Posted: Aug 24, 2011 3:49 PM by Adam Bell
Updated: Aug 25, 2011 9:15 AM
The Saddle Complex Fire has burned more than 9,000 acres in Montana, and is currently the largest fire in the state.
The lightning-caused fire started Friday Aug.19, 22 miles northwest of Fork, Idaho. The fire quickly spread to 18,275 acres crossing the Montana-Idaho line. There are 103 personnel fighting the fire. The fire is currently zero percent contained.
The Pheonix National Incident Management Organization Team is en route to the Salmon-Challis National Forest to help manage this fire.
The Black Spring Complex Fires have grown to an estimated 16,000 acres in northern Wyoming. A federal team took over management responsibilities of the five fires. There were non-stop air drops Wednesday mainly on the largest of the fires, the Water Hole Fire.
Locally, in the Gallatin National Forest outside of Gardiner, the Bull Fire continues to burn approximately 240 acres. Seven personnel are fighting the fire in fairly difficult terrain with a moderate potential for growth.
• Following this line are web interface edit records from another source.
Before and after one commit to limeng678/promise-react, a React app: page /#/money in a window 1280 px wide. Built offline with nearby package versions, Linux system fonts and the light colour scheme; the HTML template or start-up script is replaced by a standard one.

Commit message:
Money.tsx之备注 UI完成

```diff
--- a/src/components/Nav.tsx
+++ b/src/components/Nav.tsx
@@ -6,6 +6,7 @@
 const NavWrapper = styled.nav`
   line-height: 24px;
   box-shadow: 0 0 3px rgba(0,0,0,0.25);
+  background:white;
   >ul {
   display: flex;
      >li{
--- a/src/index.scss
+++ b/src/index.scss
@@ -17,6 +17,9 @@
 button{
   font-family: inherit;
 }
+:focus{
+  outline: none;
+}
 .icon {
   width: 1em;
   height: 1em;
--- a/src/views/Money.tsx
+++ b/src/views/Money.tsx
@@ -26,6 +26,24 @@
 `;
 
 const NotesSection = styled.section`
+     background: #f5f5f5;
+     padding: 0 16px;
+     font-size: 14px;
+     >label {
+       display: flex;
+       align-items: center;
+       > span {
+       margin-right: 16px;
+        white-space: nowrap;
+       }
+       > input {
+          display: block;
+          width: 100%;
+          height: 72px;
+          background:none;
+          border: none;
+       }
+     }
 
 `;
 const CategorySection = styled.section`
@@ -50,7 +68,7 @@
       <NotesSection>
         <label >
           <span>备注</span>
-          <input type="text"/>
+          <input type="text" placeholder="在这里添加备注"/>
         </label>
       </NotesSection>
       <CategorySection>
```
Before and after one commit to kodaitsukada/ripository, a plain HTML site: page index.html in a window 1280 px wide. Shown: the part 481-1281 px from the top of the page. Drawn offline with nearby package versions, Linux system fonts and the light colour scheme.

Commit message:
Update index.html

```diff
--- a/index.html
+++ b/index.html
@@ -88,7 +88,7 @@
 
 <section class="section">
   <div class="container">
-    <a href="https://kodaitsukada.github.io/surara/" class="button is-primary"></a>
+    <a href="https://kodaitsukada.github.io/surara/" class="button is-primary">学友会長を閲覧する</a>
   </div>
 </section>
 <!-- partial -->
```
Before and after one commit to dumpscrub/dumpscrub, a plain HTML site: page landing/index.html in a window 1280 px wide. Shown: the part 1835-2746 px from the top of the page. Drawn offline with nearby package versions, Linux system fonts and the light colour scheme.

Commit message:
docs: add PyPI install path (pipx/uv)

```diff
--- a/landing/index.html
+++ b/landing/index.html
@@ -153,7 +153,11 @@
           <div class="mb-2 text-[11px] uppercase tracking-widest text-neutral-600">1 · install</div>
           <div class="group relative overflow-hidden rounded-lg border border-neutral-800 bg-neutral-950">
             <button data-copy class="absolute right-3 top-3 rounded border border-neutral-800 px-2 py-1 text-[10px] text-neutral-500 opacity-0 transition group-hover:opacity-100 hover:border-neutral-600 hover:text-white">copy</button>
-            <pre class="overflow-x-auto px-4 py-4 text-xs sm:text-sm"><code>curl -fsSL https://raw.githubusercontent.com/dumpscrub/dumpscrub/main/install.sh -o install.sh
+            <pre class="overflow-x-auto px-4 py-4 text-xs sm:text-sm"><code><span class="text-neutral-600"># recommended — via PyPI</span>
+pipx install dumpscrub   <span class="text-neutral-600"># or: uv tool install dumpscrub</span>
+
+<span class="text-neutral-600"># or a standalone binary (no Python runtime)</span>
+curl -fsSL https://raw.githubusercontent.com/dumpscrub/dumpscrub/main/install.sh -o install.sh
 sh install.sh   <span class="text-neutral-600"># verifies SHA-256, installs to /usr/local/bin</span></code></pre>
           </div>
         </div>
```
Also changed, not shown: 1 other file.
In the Beaverhead-Deerlodge National Forest, 350 acres are being consumed by two fires. The lightning-caused Lutz Fire, 20 miles west of Phillipsburg, has charred 320 acres with 59 firefighters battling the blaze. The fire began on Aug.6.
While only burning 30 acres, firefighters are assessing the area around the Whitetail Peak Fire for potential growth. Currently there are only four personnel fighting the fire eight miles northeast of Butte.
Elsewhere in the state, there are currently three active fires burning in the Flathead National Forest and just east of Flathead Lake.
The Big Salmon Lake Fire is burning 2,800 acres in the Bob Marshall Wilderness and is currently reburning in areas it has already burned. Fifteen fire personnel are working to battle this blaze.
The Hammer Creek Fire is burning 1,800 acres and has the potential to expand to the east. Forty eight personnel are fighting the fire currently. Officials say that the growth of this fire is weather dependent.
The human-caused South Fork Lost Creek Fire has expanded to 1,200 acres with 106 firefighters battling it. The fire is 35 percent contained.